    @Daniel-Bham: Hmmm when people say they are never going there again people complain about what incentive they have to change. When people complain but say they will still shop/stay people complain. Just can’t win.

  13. says:

    My worst hotel stay included hotel-wide construction, broken internet/wireless (despite their assurances it would work when we made the reservation and when we checked in), no restaurant (despite the reservation agent saying it was open during renovations), a broken elevator (meaning six-flight climb to the room while six months pregnant) — and sending another guest to our room because they decided we had checked out. (LOADS of fun to be woken up at midnight with somebody trying to get into your room — and then having the front desk call up and demanding to know why we were there, even though our reservation was for two more nights…)

    Not only did they lose 75% of that bill due to the problems, they also lost all future business from the university physics department (who’d arranged the stay and was furious at our treatment). That was a quite satisfying zinger to deliver to hotel management :) I can’t imagine paying full price for a miserable visit.

  14. LeJerque says:

    The victim just can’t win with you people, can he?

    Seriously, help me out here. What is the appropriate response when wronged by a company?
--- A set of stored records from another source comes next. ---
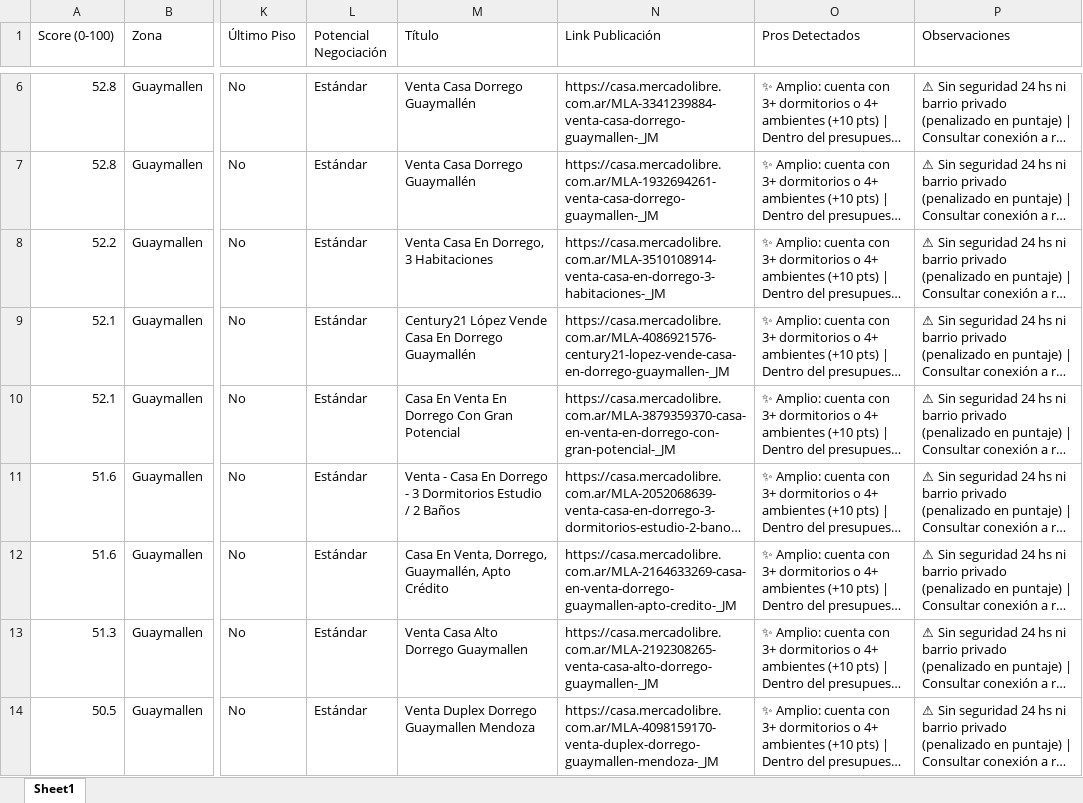
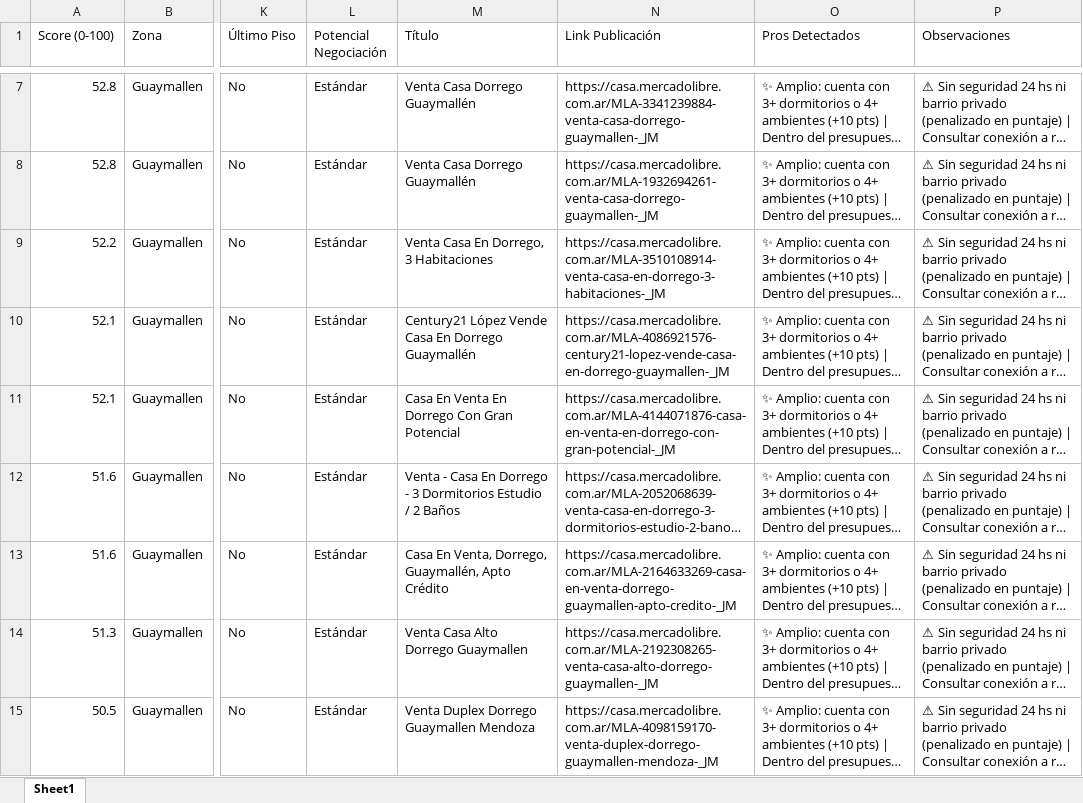
Before and after one commit to adriandigiu-max/radar-inmobiliario-mendoza, an Excel workbook: data/oportunidades_mendoza.xlsx, sheet Sheet1, drawn as a sheet; only a part is shown, gaps mark what is left out; long unchanged cells end in …; values as stored, in another font and other column widths than the file's, no borders; addresses are those after the commit; the diff covers the shown part only; the diff names each change by its address in the sheet, - before the commit and + after, or states it on an @@ line.

```diff
--- a/data/oportunidades_mendoza.xlsx (sheet Sheet1)
+++ b/data/oportunidades_mendoza.xlsx (sheet Sheet1)
-N11 (Link Publicación): https://casa.mercadolibre.com.ar/MLA-3879359370-casa-en-venta-en-dorrego-con-gran-potencial-_JM
+N11 (Link Publicación): https://casa.mercadolibre.com.ar/MLA-4144071876-casa-en-venta-en-dorrego-con-gran-potencial-_JM
```
Also changed, not shown: 5 added rows and 1 removed row elsewhere in this sheet, 4 other files.
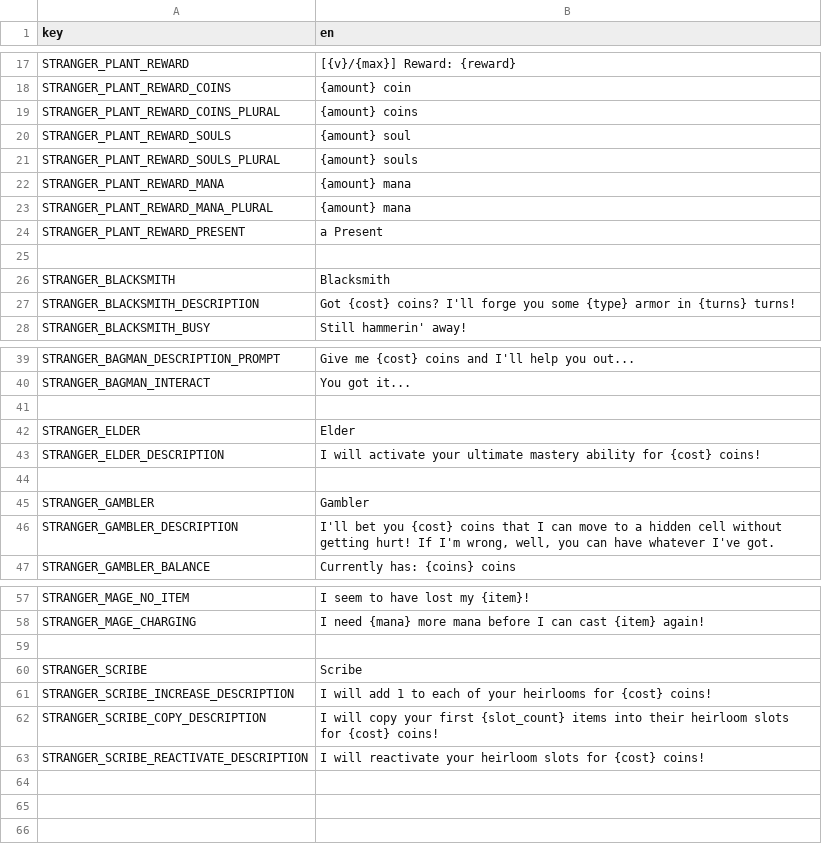
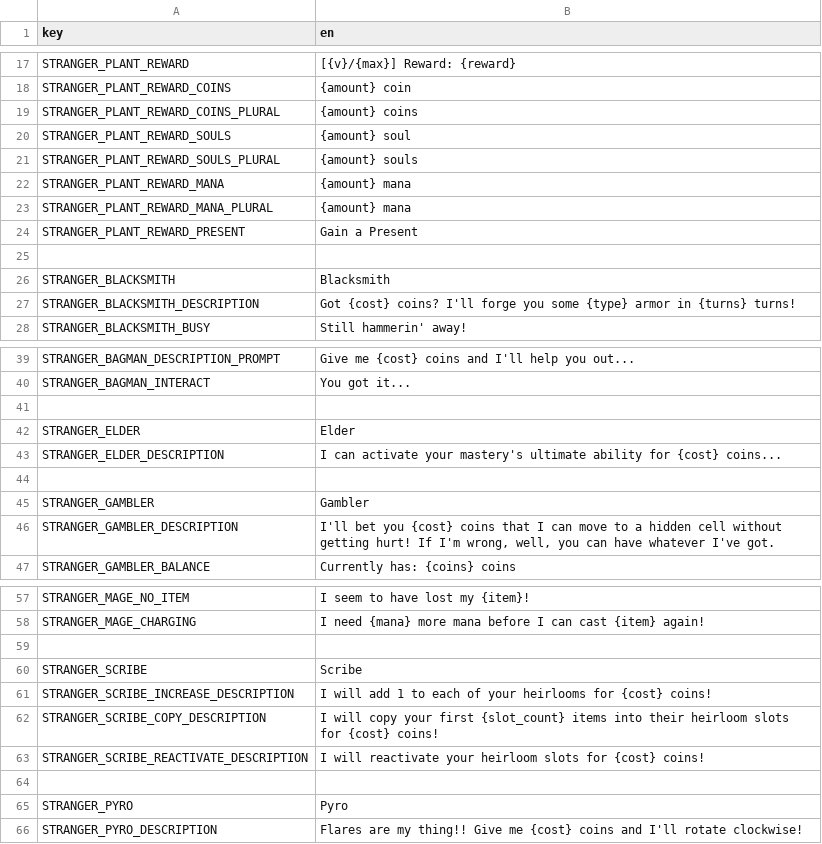
Before and after one commit to elmarhoppieland/DemonCrawl, a CSV file: Assets/localization/localization-strangers.csv, drawn as a sheet; only a part is shown, gaps mark what is left out.

Commit message:
Implemented Pyros

```diff
--- a/Assets/localization/localization-strangers.csv
+++ b/Assets/localization/localization-strangers.csv
@@ -23,3 +23,3 @@ STRANGER_PLANT_REWARD_MANA;{amount} mana
 STRANGER_PLANT_REWARD_MANA_PLURAL;{amount} mana
-STRANGER_PLANT_REWARD_PRESENT;a Present
+STRANGER_PLANT_REWARD_PRESENT;Gain a Present
 
@@ -42,3 +42,3 @@ STRANGER_BAGMAN_INTERACT;You got it...
 STRANGER_ELDER;Elder
-STRANGER_ELDER_DESCRIPTION;I will activate your ultimate mastery ability for {cost} coins!
+STRANGER_ELDER_DESCRIPTION;I can activate your mastery's ultimate ability for {cost} coins...
 
@@ -63 +63,4 @@ STRANGER_SCRIBE_COPY_DESCRIPTION;I will copy your first {slot_count} items into
 STRANGER_SCRIBE_REACTIVATE_DESCRIPTION;I will reactivate your heirloom slots for {cost} coins!
+
+STRANGER_PYRO;Pyro
+STRANGER_PYRO_DESCRIPTION;Flares are my thing!! Give me {cost} coins and I'll rotate clockwise!
```
Also changed, not shown: 20 other files.
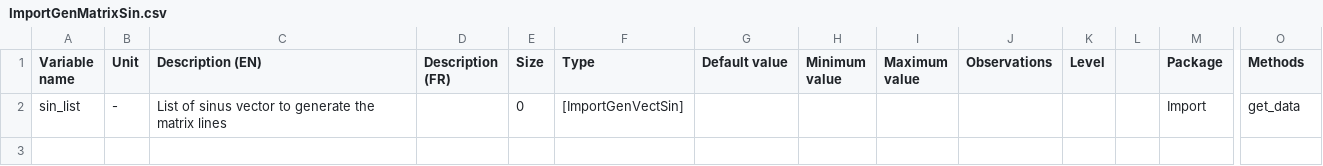
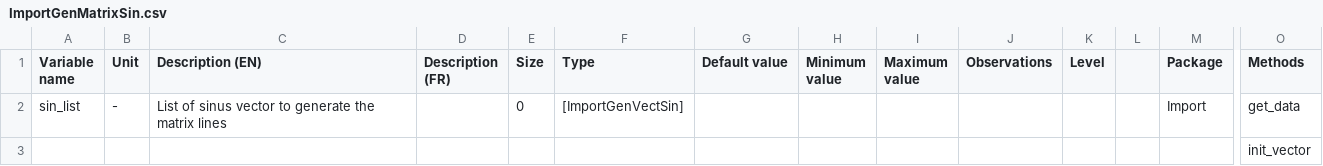
Before and after one commit to Eomys/pyleecan, a CSV file: Generator/ClassesRef/Import/ImportGenMatrixSin.csv, drawn as a sheet; only a part is shown, gaps mark what is left out; rows hold the shown columns only; the diff names each change by its address in the sheet, - before the commit and + after, or states it on an @@ line.

Commit message:
Adding init_vector to simplify the use of ImportGenMatrixSin

```diff
--- a/Generator/ClassesRef/Import/ImportGenMatrixSin.csv
+++ b/Generator/ClassesRef/Import/ImportGenMatrixSin.csv
+row 3:  |  |  |  |  |  |  |  |  |  |  |  |  | init_vector
```
Also changed, not shown: 4 other files.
There are countless other posts here where the victim writes a letter with some request/demand for compensation, and you point and laugh, responding to the tune of “They don’t owe you squat!”

    Finally, here’s a guy who’s tone is civil and reasonable throughout, and isn’t getting huffy or demanding anything–he is a loyal customer, clearly 99% satisfied with the service he’s experienced with this company over the years, who is bringing a one-time incident to the company’s attention. The summary here is “I know you can do better, and I’m sure you’ll continue to do better–I just thought you should know about the one bad apple in the batch.” He’s not kicking and screaming or demanding anything, and you snark at him for it? “You moron! You should have asked for money/freebies/controlling ownership of the company!”

    I’m confused. Please explain why this guy should have made massive demands and/or threatened to take away all his business, but the other people who do that are “entitlement junkies” or otherwise. Regardless of how legitimate his complaint may be or to what he may *actually* be entitled, isn’t it possible that he just doesn’t want someone to buy him off? That maybe he just wants to voice his disappointment and be done with it? He’s doing this as a reminder to others to research their hotels carefully.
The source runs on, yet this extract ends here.